Bill Lewis has a studio space in the 9th Street Studios where he creates art solely from his imagination and has had no formal training since high school, yet his paintings are beautifully done and are definitely fine art. “I liked watching Bob Ross on TV when I was young. He made it look so easy. In reality, when you sit down and put brush to canvas, you find out it is not as easy as he makes it look in a 30 minute show,” Bill said with a grin.
He was playing around with bolts and brass fittings and putting together desk sculptures in what he calls a “phase” when his wife Diana surprised him with a painting starter kit. “It took me a half of a year to start playing with it, and I got addicted. I get inspired by big panoramic outdoor scenes with sky being like a dynamic moving picture from one moment to the next. I like big clouds, and I like watching the weather change. I like to capture some of that movement on canvas,” he explained. “Most of my landscapes have a low horizon line and that goes back to me liking skies. Some people ask, ‘Where is your foreground,’ but there is not foreground on the plains. In landscapes, most of them have that low horizon line and that is the beauty of the sky. You can look up and have a whole different sky in the same day. It is really dynamic.” Bill continues, “I also like the old science fiction stories and the pictures on the cover of “Analog” [which is a science fiction magazine from decades ago]. I love the old cheesy 50’s movies with space ships and monsters. I have a series of paintings with made up astronauts.” Are these selfies? “Yeah, they could be,” he confessed.
“A lot of times I will paint in black and white and just concentrate on values. It is easier to get an idea down with just two colors. I take color out of the equation,” Bill said. “I have some people tell me that some of my art is dark and brooding, like something just happened or is about to happen.” He has several of those paintings on display in his studio, one of which is entitled Black Arches, which has an eerie out of this world feeling. It is as captivating as any of his paintings in full color.

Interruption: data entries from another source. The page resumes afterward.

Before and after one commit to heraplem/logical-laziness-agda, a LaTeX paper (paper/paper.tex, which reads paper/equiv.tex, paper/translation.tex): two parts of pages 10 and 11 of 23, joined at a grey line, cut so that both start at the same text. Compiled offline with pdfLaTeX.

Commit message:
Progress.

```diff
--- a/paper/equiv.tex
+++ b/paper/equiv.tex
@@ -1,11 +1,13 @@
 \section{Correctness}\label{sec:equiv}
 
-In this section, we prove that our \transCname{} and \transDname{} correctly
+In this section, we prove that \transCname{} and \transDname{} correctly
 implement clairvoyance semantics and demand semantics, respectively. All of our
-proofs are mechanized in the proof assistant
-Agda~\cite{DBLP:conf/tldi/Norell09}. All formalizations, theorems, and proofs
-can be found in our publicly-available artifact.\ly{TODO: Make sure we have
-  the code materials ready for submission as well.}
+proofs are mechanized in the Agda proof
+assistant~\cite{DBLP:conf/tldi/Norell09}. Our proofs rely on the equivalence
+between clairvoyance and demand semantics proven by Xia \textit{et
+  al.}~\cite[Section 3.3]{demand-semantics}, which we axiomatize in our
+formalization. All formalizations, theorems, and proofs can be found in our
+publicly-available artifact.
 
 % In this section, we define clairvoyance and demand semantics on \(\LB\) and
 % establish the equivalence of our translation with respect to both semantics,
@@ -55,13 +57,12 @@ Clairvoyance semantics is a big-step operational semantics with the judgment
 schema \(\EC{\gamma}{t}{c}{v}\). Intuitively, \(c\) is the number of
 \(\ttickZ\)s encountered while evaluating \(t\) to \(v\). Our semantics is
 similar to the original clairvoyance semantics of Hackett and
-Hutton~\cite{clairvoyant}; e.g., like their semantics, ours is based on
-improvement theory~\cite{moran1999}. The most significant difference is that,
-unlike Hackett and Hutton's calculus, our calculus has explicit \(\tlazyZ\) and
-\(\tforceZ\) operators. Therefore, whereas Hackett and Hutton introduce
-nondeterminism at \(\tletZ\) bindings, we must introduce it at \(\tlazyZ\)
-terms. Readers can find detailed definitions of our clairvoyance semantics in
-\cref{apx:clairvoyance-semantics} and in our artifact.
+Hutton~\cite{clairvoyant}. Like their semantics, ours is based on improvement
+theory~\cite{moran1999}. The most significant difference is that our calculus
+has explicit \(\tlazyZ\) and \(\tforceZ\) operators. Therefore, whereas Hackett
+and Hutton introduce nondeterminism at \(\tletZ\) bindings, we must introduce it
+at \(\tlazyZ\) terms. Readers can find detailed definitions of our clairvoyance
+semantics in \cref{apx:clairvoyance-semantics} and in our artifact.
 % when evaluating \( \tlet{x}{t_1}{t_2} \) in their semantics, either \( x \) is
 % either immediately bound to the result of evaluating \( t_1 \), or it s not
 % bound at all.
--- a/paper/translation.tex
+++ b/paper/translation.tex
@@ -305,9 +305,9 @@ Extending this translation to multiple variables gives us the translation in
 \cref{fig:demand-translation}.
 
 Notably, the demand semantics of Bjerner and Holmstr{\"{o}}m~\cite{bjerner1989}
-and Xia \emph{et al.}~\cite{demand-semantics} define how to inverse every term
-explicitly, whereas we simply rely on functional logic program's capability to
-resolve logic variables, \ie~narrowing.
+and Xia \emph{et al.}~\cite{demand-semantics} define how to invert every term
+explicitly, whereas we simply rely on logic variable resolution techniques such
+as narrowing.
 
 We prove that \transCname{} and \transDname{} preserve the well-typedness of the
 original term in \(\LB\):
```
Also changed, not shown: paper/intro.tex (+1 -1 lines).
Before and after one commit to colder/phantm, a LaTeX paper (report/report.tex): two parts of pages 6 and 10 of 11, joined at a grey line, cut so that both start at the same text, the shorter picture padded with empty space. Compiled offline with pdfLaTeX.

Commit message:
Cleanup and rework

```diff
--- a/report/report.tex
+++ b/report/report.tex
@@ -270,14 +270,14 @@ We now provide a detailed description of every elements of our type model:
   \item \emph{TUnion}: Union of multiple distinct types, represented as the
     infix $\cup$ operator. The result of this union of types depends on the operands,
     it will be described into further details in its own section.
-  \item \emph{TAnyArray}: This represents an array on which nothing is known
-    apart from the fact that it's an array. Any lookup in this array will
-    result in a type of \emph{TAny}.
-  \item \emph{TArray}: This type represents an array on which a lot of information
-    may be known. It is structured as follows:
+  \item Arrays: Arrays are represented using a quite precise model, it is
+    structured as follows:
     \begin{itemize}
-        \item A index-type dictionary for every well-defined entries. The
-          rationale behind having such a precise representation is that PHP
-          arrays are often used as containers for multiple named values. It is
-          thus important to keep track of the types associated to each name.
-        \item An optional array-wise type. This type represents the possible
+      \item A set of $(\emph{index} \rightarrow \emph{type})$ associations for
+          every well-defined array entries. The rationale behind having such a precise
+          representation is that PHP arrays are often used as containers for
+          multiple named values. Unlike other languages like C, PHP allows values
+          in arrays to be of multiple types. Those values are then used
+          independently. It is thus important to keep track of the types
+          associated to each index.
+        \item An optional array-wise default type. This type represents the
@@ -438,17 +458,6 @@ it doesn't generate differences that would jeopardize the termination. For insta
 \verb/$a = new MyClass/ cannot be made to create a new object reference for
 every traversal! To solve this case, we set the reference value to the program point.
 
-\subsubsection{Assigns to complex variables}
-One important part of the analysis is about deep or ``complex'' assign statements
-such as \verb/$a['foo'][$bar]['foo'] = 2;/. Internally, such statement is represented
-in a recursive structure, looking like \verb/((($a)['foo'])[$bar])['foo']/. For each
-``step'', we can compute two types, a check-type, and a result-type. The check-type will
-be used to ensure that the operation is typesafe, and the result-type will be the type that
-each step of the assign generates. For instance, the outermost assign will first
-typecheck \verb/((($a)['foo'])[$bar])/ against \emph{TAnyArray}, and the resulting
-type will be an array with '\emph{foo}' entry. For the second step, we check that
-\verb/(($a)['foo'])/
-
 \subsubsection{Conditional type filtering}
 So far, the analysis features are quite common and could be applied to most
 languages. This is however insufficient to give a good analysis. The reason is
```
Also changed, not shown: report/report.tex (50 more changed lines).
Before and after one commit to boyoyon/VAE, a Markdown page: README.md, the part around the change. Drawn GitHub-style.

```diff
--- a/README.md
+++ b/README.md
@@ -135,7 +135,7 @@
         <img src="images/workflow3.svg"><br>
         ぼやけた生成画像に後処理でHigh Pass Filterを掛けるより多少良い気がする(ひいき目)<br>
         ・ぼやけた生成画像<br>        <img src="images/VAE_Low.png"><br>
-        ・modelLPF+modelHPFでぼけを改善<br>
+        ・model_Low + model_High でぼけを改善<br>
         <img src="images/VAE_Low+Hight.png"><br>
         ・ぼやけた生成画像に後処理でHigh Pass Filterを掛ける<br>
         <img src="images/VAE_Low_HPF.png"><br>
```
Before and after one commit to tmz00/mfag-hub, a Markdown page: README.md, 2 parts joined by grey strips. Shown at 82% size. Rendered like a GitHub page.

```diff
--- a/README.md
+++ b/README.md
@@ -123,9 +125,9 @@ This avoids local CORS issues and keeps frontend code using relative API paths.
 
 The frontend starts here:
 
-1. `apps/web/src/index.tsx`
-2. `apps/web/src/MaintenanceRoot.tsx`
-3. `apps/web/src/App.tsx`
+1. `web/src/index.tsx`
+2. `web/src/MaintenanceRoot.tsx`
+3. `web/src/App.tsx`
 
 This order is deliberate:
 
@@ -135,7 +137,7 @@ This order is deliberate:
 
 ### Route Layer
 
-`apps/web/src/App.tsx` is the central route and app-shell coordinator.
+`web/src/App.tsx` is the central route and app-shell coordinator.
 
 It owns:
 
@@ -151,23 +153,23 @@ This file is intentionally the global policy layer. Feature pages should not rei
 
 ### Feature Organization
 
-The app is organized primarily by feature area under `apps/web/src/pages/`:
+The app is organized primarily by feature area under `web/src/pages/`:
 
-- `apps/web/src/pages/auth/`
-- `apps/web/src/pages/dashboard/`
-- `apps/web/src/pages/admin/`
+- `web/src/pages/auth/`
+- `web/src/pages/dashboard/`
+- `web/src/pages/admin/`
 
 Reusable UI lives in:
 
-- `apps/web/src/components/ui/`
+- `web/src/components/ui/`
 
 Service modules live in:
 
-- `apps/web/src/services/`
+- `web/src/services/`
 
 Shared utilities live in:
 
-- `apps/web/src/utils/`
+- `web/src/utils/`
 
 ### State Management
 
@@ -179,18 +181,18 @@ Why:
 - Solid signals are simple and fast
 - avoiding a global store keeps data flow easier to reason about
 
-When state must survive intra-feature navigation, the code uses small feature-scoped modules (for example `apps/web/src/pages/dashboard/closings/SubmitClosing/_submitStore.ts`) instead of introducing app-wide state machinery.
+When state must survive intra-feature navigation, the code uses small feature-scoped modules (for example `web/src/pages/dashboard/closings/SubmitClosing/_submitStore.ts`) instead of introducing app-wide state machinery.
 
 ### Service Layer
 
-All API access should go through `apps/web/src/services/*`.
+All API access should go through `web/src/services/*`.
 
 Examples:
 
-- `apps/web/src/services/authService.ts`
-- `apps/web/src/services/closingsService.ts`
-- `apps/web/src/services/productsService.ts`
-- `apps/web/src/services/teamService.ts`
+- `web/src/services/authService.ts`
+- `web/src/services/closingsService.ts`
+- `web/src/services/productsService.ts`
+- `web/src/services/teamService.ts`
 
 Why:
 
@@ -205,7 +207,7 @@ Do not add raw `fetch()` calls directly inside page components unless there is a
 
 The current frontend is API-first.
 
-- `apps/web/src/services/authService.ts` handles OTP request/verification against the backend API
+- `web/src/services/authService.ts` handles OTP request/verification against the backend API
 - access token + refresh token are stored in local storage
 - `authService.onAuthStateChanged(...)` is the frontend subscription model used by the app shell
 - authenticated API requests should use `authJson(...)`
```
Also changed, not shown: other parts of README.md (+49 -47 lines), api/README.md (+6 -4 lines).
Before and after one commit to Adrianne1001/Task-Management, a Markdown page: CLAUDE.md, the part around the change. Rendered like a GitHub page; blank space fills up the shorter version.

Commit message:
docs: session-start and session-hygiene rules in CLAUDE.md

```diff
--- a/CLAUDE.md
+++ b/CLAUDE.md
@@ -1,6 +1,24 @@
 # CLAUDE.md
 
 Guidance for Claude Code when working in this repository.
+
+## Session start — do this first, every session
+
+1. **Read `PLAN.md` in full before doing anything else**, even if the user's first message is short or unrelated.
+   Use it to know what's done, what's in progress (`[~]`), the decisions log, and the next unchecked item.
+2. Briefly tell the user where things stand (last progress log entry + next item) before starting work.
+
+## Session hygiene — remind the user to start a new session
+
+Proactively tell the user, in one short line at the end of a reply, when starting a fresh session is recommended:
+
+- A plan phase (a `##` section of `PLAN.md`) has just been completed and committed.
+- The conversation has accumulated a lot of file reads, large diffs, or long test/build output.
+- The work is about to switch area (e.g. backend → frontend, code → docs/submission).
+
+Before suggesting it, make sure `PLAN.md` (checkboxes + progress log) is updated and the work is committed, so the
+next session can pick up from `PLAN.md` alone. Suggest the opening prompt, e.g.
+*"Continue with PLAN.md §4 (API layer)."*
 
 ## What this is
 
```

Bill sometimes takes months to finish a painting because of “the way I like to layer glazes”, and with other paintings he can finish in a day. He works almost exclusively in oil paints, but rarely does mixed media pieces.
“I am partial to larger paintings. The movement of the larger brush strokes and moving away from the easel to look at it appeals to me. I like to paint standing instead of sitting down,” Bill said. “I do like the big ones—doing big skies and getting physical with it. Sometimes if I don’t like something, I will face it toward the wall for a few months, then I turn it around. Sometimes I like it and sometimes I don’t. I am not in a hurry to get rid of anything,” he said. “I am not afraid of failure.”
When he wants to “do something mechanical”, he creates steam punk lights out of pipes and Edison Bulbs. They are funky and cool and are displayed in his studio. “I am glad that art community is rolling and getting some steam downtown. I like the After Hours Art Walks and meeting new people and having them come in”, B ill added. Bill will have a solo art show at The Maplewood in Century Plaza this April. In the mean time, swing by his studio and pay him a visit.
– Cindy Kahler Thomas